**Action item**
Report every line below that has the string "className" in it.

**Data excerpts**
- Opening Delimiter -

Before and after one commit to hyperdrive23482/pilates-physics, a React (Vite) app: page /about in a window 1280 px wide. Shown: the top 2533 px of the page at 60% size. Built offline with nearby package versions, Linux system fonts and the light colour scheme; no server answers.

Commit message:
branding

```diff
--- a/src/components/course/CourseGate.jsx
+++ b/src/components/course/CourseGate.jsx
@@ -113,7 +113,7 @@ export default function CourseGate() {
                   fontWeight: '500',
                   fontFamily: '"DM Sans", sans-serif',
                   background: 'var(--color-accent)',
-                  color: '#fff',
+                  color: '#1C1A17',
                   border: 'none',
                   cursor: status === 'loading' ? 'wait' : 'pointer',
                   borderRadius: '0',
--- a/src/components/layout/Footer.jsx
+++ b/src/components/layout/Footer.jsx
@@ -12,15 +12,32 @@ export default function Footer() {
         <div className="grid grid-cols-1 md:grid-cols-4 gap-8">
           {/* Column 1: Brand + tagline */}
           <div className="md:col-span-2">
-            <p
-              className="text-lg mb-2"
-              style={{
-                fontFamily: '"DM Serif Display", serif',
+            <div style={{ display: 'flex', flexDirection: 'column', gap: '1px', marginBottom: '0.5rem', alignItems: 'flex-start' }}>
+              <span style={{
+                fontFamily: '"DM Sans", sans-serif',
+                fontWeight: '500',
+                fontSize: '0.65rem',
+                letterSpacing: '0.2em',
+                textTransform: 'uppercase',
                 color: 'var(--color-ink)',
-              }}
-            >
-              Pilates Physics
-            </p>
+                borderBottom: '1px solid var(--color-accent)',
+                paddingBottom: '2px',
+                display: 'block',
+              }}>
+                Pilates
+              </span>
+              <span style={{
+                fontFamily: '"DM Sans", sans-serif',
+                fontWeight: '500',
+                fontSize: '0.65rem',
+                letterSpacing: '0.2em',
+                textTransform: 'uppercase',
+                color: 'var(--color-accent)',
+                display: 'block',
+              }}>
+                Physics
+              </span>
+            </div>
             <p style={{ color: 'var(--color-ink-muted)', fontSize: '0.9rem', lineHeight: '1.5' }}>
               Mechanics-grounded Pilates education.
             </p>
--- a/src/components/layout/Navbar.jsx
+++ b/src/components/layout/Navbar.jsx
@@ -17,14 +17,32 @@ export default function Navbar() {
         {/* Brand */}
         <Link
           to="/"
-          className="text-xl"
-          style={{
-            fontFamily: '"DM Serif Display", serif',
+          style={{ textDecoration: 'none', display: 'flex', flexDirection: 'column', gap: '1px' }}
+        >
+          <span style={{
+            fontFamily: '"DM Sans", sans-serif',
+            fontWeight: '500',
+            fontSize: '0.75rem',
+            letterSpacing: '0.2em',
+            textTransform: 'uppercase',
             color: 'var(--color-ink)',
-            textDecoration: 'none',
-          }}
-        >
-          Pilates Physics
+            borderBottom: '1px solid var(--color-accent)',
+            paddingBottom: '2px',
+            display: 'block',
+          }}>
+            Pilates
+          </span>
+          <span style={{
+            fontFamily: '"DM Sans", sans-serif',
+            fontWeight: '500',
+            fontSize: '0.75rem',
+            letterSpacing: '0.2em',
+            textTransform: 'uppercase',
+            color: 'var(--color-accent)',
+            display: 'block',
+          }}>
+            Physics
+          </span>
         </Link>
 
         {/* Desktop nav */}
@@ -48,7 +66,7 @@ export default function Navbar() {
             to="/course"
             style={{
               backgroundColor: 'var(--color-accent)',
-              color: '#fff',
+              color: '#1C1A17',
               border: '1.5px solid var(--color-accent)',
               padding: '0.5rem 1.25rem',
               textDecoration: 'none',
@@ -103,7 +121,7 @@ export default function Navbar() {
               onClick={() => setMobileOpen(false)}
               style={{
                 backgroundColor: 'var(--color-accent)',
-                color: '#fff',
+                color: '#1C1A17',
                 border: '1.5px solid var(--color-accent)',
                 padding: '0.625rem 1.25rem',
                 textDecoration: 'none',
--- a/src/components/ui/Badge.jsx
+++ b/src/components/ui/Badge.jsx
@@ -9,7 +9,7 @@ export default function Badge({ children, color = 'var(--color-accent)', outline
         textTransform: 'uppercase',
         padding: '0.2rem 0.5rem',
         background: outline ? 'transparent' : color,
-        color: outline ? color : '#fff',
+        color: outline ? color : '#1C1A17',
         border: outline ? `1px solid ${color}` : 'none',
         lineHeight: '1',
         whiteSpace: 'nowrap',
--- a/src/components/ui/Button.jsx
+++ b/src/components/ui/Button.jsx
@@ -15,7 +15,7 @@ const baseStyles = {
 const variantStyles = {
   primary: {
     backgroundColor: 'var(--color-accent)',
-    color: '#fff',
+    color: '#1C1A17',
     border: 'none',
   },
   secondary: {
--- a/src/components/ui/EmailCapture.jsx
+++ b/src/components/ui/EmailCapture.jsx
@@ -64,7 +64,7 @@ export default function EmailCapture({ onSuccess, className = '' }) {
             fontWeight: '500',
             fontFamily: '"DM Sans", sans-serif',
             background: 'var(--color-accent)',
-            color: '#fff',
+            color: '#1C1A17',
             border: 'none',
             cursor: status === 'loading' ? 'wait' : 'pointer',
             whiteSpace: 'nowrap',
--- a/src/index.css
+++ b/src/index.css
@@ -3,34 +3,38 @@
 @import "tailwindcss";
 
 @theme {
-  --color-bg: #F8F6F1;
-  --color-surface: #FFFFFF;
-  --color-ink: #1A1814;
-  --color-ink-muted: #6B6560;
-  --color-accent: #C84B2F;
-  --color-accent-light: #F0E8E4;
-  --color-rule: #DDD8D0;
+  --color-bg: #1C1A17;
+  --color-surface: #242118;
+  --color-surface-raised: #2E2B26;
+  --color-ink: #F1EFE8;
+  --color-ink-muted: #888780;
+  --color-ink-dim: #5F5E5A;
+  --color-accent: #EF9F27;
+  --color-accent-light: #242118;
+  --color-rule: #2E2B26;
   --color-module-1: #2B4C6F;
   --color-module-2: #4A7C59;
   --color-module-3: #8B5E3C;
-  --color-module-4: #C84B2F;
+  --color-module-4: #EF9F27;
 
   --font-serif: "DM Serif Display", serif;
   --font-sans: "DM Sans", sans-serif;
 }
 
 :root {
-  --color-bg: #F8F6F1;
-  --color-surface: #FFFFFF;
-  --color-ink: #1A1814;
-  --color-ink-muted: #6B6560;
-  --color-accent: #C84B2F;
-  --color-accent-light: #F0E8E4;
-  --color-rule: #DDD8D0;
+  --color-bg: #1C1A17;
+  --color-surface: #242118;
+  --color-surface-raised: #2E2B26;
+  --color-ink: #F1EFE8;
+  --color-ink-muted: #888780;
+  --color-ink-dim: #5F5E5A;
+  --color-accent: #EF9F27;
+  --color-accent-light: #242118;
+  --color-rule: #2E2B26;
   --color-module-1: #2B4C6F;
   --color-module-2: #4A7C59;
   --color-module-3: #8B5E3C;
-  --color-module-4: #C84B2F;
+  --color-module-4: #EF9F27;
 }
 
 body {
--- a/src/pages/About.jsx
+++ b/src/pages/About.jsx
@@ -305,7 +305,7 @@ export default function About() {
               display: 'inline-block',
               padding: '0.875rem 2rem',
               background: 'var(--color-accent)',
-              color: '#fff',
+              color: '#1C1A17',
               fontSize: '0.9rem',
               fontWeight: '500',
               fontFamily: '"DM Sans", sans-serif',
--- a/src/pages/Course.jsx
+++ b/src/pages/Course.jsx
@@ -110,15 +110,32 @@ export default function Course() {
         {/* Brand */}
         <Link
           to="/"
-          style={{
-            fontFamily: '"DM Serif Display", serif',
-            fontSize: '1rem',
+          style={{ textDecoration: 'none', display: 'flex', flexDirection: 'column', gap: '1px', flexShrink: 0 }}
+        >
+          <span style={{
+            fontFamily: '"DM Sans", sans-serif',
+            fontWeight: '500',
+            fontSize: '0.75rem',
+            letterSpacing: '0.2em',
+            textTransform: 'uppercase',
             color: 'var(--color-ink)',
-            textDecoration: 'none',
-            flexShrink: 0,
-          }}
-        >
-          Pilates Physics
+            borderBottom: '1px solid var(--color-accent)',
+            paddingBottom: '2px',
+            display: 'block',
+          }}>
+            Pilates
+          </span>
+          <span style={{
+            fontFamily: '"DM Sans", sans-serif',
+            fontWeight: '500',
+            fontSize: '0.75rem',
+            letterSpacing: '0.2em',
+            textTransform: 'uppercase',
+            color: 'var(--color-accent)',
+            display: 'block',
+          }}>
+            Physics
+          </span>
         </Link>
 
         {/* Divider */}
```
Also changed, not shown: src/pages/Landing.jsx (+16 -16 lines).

- Closing Delimiter -

**Completed task**
         <div className="grid grid-cols-1 md:grid-cols-4 gap-8">
           <div className="md:col-span-2">
-              className="text-lg mb-2"
-          className="text-xl"
@@ -64,7 +64,7 @@ export default function EmailCapture({ onSuccess, className = '' }) {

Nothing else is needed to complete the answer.